Arribadas, Sea Turtles Synchronised Nesting Disturbed With Tourists

In 1947 the first images of a Kemp’s ridley arribada were captured on film by Andres Herrera, a young Mexican engineer. It was estimated by some who have viewed the black and white footage that there were over 40,000 nesting Kemp’s ridley sea turtles on the beach that day. Unfortunately for the Kemp’s ridley this footage was put away and forgotten for over a decade. At that time the scientific community only knew of the Kemp’s ridley arribadas from rumors. It wasn’t until 1960 that Dr Henry Hildebrand from the University of Corpus Christi viewed the film and then in 1961 presented that film at the annual meeting of the American Society of Ichthyologists and Herpetologists. As you can imagine this film was an incredible discovery. Two years later Dr. Hildebrand visited Rancho Nuevo, the site of the mass Kemp’s arribadas. When he arrived in Rancho Nuevo the massive arribadas captured in Herrera’s film were no more. The ridley nesting population had dwindled down to only 2,000 nesting Kemp's. By the early 1980’s, due to the continued illegal harvest of both females and their eggs, the Kemp’s ridley was on the verge of extinction. The remaining nesting ridley population had reached an all time low, only 300 nesting females. In 1986, a joint bi-national recovery program by the governments of Mexico and the United States was created to save the Kemp’s ridley in the Gulf of Mexico.

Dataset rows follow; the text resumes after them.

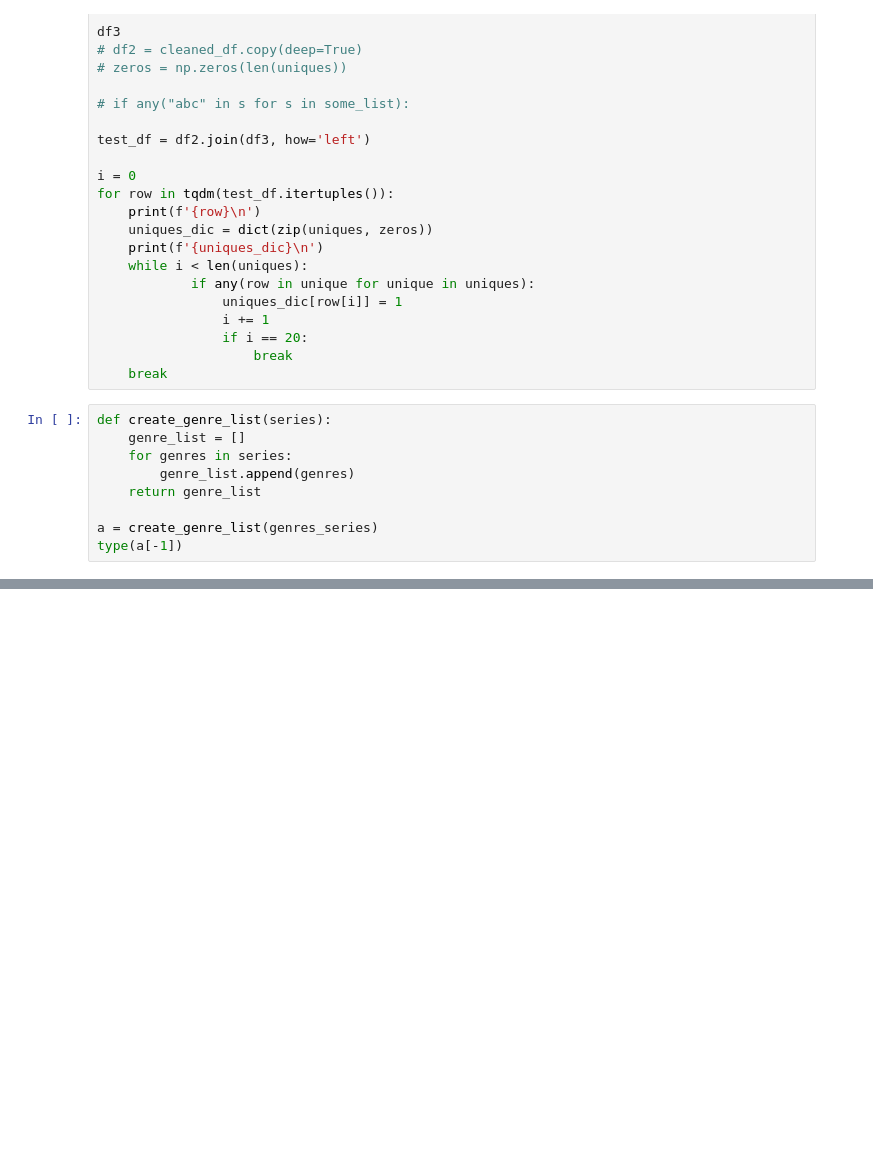
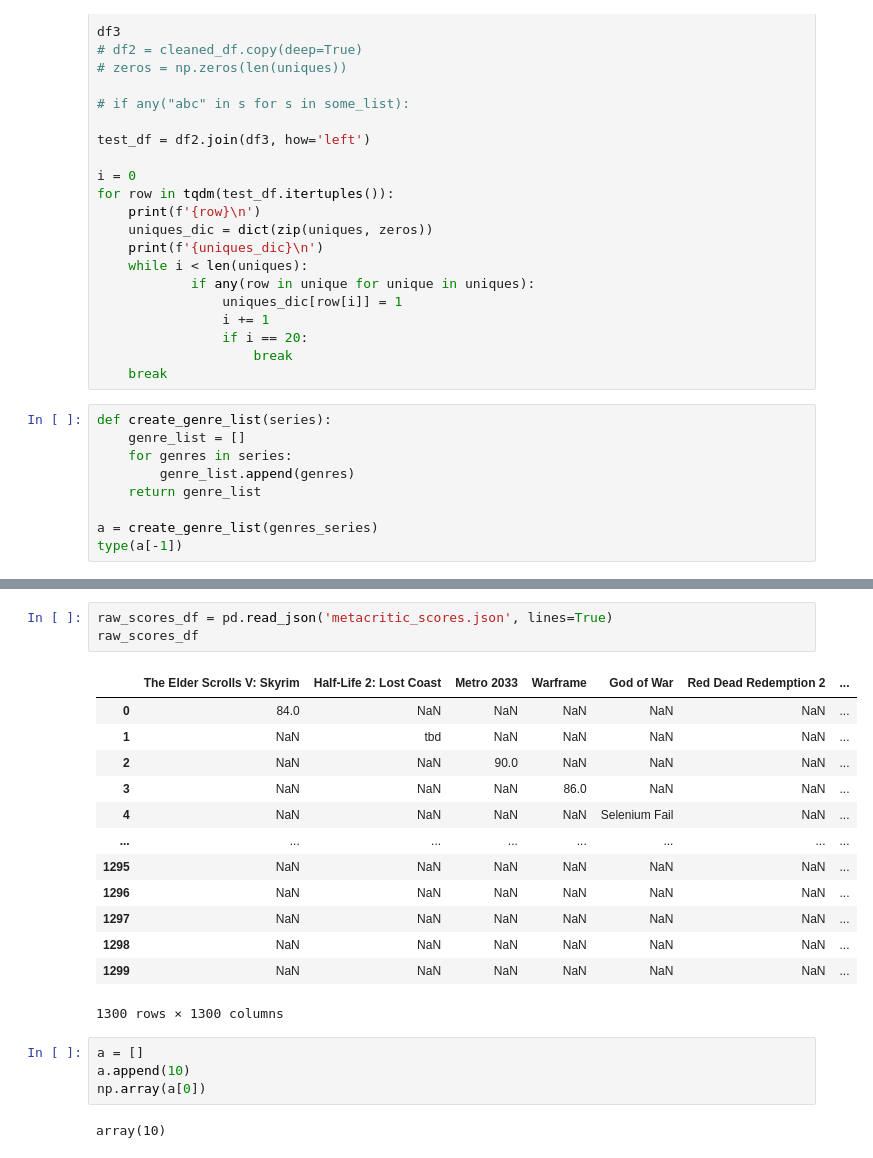
Before and after one commit to Gal-Gilor/Game_recommender, a Jupyter notebook: Data_cleaning.ipynb, the cells around one changed output, grey strips where cells are left out. Cells and saved outputs as stored; diff of their text form; blank space fills up the shorter version.

```diff
--- a/Data_cleaning.ipynb
+++ b/Data_cleaning.ipynb
@@ -392,0 +466,23 @@ b
+# %%
+raw_scores_df = pd.read_json('metacritic_scores.json', lines=True)
+raw_scores_df
+# %% [output]
+|  | The Elder Scrolls V: Skyrim | Half-Life 2: Lost Coast | Metro 2033 | Warframe | God of War | Red Dead Redemption 2 | ... |
+| 0 | 84.0 | NaN | NaN | NaN | NaN | NaN | ... |
+| 1 | NaN | tbd | NaN | NaN | NaN | NaN | ... |
+| 2 | NaN | NaN | 90.0 | NaN | NaN | NaN | ... |
+| 3 | NaN | NaN | NaN | 86.0 | NaN | NaN | ... |
+| 4 | NaN | NaN | NaN | NaN | Selenium Fail | NaN | ... |
+| ... | ... | ... | ... | ... | ... | ... | ... |
+| 1295 | NaN | NaN | NaN | NaN | NaN | NaN | ... |
+| 1296 | NaN | NaN | NaN | NaN | NaN | NaN | ... |
+| 1297 | NaN | NaN | NaN | NaN | NaN | NaN | ... |
+| 1298 | NaN | NaN | NaN | NaN | NaN | NaN | ... |
+| 1299 | NaN | NaN | NaN | NaN | NaN | NaN | ... |
+1300 rows × 1300 columns
+# %%
+a = []
+a.append(10)
+np.array(a[0])
+# %% [output]
+array(10)
```
Also changed, not shown: parts of 22 cells of this notebook, 2 other files.
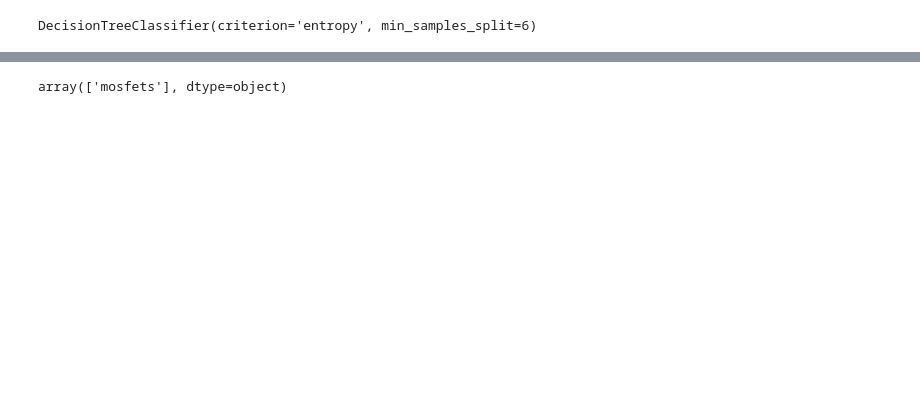
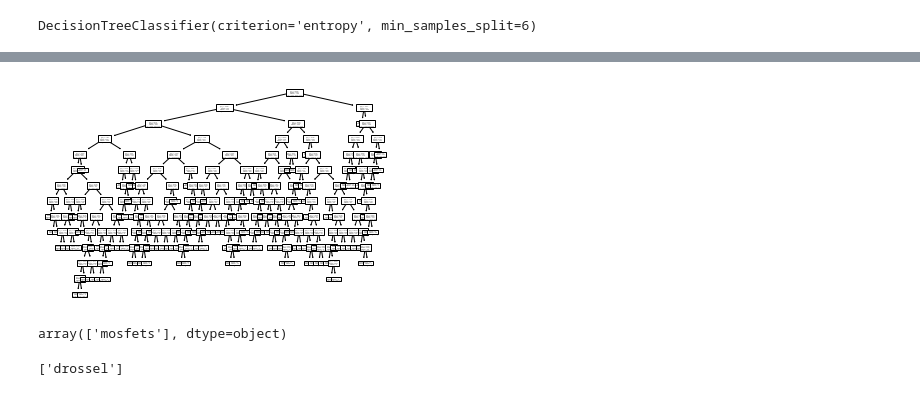
Before and after one commit to sandrosage/Monitoring_Converter_ML, a Jupyter notebook: machine_learning_part.ipynb, the cells around one changed output, grey strips where cells are left out. Drawn from its saved outputs; the diff is of its cells as text; code cells hidden in the pictures; blank space fills up the shorter version.

```diff
--- a/machine_learning_part.ipynb
+++ b/machine_learning_part.ipynb
@@ -32,2 +39,10 @@ Accuracy of Decision Tree: 99.81%
+# %%
+import matplotlib.pyplot as plt
+
+# visualize the architecture and decision making of the Decision Tree
+plot_tree(final_model)
+plt.show()
+# %% [output]
+[figure, added]
 # %%
 import numpy as np
@@ -37,3 +54,13 @@ arr = np.array([
 final_model.predict(arr)
 # %% [output]
 array(['mosfets'], dtype=object)
+# %%
+import pickle
+
+# should try to transform the model into a binary file
+s = pickle.dumps(final_model)
+clf2 = pickle.loads(s)
+print(clf2.predict(X[0:1]))
+# print(X[0:1])
+# %% [output]
+['drossel']
```
Also changed, not shown: parts of 8 cells of this notebook, 1 other file.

Thanks to continued efforts by many caring individuals, the population of Kemp’s ridley in the Gulf of Mexico is on the rise. As of 2006 12,000 Kemp’s nests have been protected along the Mexican coast and 100 recorded nests along the Texas coast.

File information
Album name:Fauna & Flora
Rating (1 votes):55555
Keywords:#arribadas #sea #turtles #synchronised #nesting #disturbed #tourists
Filesize:111 KiB
Date added:Sep 15, 2015
Dimensions:700 x 450 pixels
Displayed:93 times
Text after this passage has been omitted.